The Lobos Creek Dunes Interpretive Trail boardwalk runs east from Lincoln Blvd. near the Presidio Trust maintenance yard driveway. The dunes stretch eastward about 10 city blocks; the trail goes about halfway along this corridor before looping to higher ground. Theoretically the trail is wheelchair-accessible, though there are occasional steep stretches and it ends unceremoniously with no proper turnaround. There's a wide spot about 2/3 of the way along, where a short side path goes to a bench and an overlook (a nice place to do stretches and other exercises).
The boardwalk ends at a set of wooden stairs which leads to a 4-way junction with a wide, sandy trail from Lincoln Blvd. and Baker Beach. We turn right up the trail and ascend through an aging cypress plantation, enjoying occasional glimpes of the dune habitat in the valley below. At the top of the trail we turn right on Battery Caufield Road past the old Public Health Hospital (now being rebuilt as apartments). In 2010 a new trail will skirt the edge of the parking lot with an overlook of Lobos Creek Valley. If' we're out for a short walk, we angle right and exit the Presidio at 15th Ave.; for a longer walk we continue east past the old hospital buildings, along then under Highway 1 to Mountain Lake Park and beyond.
Since we live near Golden Gate Park, one of the special features of this walk is we can vary our route through the Richmond District, zig-zagging past our local produce markets, delis, and grocery stores.
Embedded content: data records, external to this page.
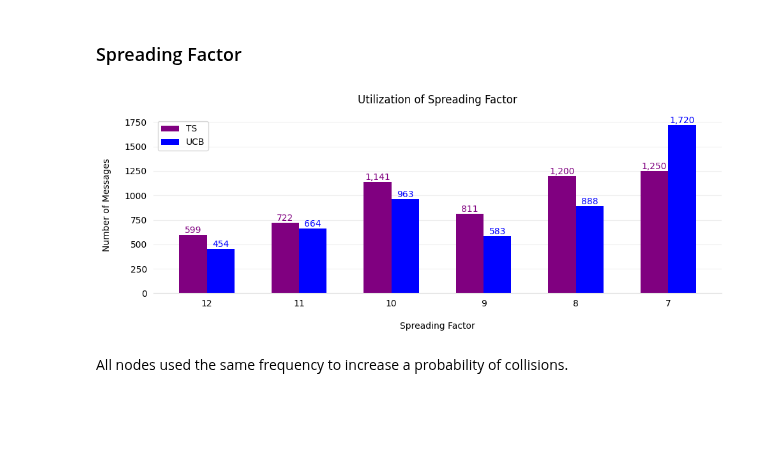
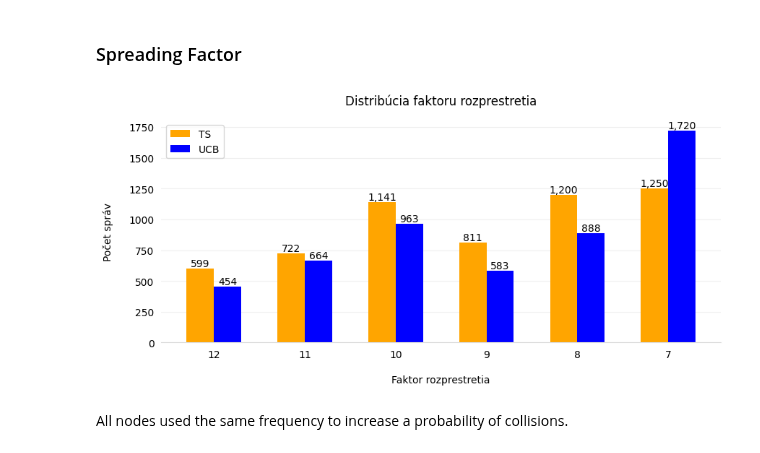
Before and after one commit to loraalex/LoBook, a Jupyter notebook: mab_sim_analysis/comparison/lora-ucb-vs-ts.ipynb, the cells around one changed output. Cells and saved outputs as stored; diff of their text form; code cells hidden in the pictures; blank space fills up the shorter version.

Commit message:
Updated old analysis to change colors

```diff
--- a/mab_sim_analysis/comparison/lora-ucb-vs-ts.ipynb
+++ b/mab_sim_analysis/comparison/lora-ucb-vs-ts.ipynb
@@ -108,7 +108,7 @@ fig, ax = plt.subplots(figsize=(10, 4))
 bar_width = 0.3
 index = np.arange(len(sf_ts))
 
-ax.bar(index, sf_ts, width=bar_width, color='purple', label = 'TS')
+ax.bar(index, sf_ts, width=bar_width, color='orange', label = 'TS')
 # Same thing, but offset the x.
 ax.bar(index + bar_width, sf_ucb, width=bar_width, color='blue', label = 'UCB')
 
@@ -123,39 +123,39 @@ ax.legend()
 ax.spines['top'].set_visible(False)
 ax.spines['right'].set_visible(False)
 ax.spines['left'].set_visible(False)
 ax.spines['bottom'].set_color('#DDDDDD')
 ax.tick_params(bottom=False, left=False)
 ax.set_axisbelow(True)
 ax.yaxis.grid(True, color='#EEEEEE')
 ax.xaxis.grid(False)
 
 # Add axis and chart labels.
-ax.set_xlabel('Spreading Factor', labelpad=15)
-ax.set_ylabel('Number of Messages', labelpad=15)
-ax.set_title('Utilization of Spreading Factor', pad=15)
+ax.set_xlabel('Faktor rozprestretia', labelpad=15)
+ax.set_ylabel('Počet správ', labelpad=15)
+ax.set_title('Distribúcia faktoru rozprestretia', pad=15)
 
-fig.tight_layout()
+# fig.tight_layout()
 
 # For each bar in the chart, add a text label.
 for bar in ax.patches:
   # The text annotation for each bar should be its height.
   bar_value = round(bar.get_height())
   # Format the text with commas to separate thousands. You can do
   # any type of formatting here though.
   text = f'{bar_value:,}'
   # This will give the middle of each bar on the x-axis.
   text_x = bar.get_x() + bar.get_width() / 2
   # get_y() is where the bar starts so we add the height to it.
   text_y = bar.get_y() + bar_value
   # If we want the text to be the same color as the bar, we can
   # get the color like so:
   bar_color = bar.get_facecolor()
   # If you want a consistent color, you can just set it as a constant, e.g. #222222
-  ax.text(text_x, text_y, text, ha='center', va='bottom', color=bar_color, size=10)
+  ax.text(text_x, text_y, text, ha='center', va='bottom', color='black', size=10)
 
 fig.savefig(f'ts-ucb-sf.{output_format}', dpi=300)
 # %% [output]
-[figure, old version]
+[figure, new version]
 # %% [markdown]
 All nodes used the same frequency to increase a probability of collisions.
 # %% [markdown]
```
Also changed, not shown: parts of 1 cell of this notebook.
If we're feeling decadent we plot a course past all the restaurants on Geary and outer Clement; if we're on a diet, we pick alternate streets that avoid temptation. As a general walk, you could make it a loop and enjoy the streetlife on Geary or Clement, or the mansions of Lake Street, or you could use MUNI to start near the beginning of the trail and return from the other end. MUNI 1 California, 38 Geary run parallel to the dunes; 28 19th Ave. and 29 Sunset stop near either end.
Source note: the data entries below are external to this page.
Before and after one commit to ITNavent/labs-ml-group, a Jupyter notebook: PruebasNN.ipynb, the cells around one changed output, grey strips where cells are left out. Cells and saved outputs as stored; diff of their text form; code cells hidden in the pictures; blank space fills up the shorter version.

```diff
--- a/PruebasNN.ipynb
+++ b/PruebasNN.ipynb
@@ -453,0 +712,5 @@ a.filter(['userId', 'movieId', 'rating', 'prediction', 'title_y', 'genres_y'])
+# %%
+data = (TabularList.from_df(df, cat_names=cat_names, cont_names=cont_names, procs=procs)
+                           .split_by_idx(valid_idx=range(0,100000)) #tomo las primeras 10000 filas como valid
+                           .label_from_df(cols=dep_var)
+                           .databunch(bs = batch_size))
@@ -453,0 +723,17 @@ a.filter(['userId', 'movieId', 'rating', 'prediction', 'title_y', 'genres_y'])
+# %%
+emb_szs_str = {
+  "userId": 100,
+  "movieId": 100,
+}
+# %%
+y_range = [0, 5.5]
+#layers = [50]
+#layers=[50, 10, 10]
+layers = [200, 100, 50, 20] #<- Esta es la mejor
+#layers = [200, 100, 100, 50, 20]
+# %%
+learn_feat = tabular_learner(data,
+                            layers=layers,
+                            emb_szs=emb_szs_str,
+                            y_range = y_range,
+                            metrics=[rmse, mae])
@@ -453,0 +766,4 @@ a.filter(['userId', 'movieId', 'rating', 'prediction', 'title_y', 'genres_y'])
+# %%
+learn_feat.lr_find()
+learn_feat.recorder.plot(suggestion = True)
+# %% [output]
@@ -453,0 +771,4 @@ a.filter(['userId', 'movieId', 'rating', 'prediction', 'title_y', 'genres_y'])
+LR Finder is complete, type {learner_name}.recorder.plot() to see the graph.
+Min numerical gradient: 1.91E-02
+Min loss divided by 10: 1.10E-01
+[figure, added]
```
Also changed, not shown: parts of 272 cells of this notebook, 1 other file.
Baker Beach to Golden Gate Bridge: Coastal Trail and Batteries to Bluffs Trail
From the Richmond District, head north on 25th Ave.. Cross Lincoln Blvd./El Camino del Mar and go one block further to a T-intersection with Scenic, and angle right. 25th Ave. continues one more block then bends sharp left as Seacliff Ave; go left 1/2 short block then turn right on 25th Ave. North. Keep right amidst the mansions and arrive at a cul-de-sac with an iron fence and an open gate. Pass through the gate and find a wooden stairway which descends north through a willow grove to Baker Beach. At the bottom, veer left. Lobos Creek emerges from a pipe and takes a sinuous course through the sand to the ocean; pause to admire the ripples and patterns. Keep the creek on your left and make your way down to the water's edge, then head north along Baker Beach a ways.
more to come...sand ladder to Lincoln, Battery Crosby trail, down stairs to Marshalls Beach, up stairs to Lincoln, etc.
GGNRA Lands End: Coastal Trail and Mile Rock Beach
I'll tell you about it. Cliffs, landslides, stone steps, a hidden beach and a labyrinth.
More to come...
©2010 Ben Pease